Citation: Mapara E, Morley D (2004) Picturing AIDS: Using Images to Raise Community Awareness. PLoS Med 1(3): e43. doi:10.1371/journal.pmed.0010043
Published: December 28, 2004

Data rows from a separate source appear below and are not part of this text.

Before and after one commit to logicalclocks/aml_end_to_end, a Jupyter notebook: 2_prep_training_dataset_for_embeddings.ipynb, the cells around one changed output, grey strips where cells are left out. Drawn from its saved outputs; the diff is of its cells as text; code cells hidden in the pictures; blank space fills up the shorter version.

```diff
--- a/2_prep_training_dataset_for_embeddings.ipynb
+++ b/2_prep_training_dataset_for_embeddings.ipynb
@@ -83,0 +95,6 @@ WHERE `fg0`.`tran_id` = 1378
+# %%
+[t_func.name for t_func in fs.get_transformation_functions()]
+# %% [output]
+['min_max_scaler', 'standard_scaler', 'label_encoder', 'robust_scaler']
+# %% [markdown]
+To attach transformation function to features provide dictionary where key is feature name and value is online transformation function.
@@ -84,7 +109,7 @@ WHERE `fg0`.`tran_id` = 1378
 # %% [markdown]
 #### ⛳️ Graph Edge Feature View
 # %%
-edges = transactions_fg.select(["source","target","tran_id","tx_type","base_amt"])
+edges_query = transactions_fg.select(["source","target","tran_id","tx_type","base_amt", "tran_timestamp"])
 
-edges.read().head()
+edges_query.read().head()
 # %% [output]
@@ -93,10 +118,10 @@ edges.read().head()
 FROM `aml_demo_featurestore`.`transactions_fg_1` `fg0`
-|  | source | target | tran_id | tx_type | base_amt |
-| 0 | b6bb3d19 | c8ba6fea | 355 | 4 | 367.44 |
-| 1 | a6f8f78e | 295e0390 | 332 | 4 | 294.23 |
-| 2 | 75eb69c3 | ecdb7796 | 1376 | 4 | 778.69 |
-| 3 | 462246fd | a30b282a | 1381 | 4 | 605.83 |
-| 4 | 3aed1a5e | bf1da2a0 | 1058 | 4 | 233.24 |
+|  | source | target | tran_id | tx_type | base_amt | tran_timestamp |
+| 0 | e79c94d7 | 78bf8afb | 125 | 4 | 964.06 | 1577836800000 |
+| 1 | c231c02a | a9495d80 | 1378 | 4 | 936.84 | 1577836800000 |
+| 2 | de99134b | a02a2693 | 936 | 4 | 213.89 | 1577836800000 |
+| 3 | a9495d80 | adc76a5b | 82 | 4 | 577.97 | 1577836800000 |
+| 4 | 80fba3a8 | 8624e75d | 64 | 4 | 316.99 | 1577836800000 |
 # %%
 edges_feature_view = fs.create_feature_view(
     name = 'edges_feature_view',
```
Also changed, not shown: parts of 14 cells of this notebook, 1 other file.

Copyright: © 2004 Mapara and Morley. This is an open-access article distributed under the terms of the Creative Commons Attribution License, which permits unrestricted use, distribution, and reproduction in any medium, provided the original work is properly cited.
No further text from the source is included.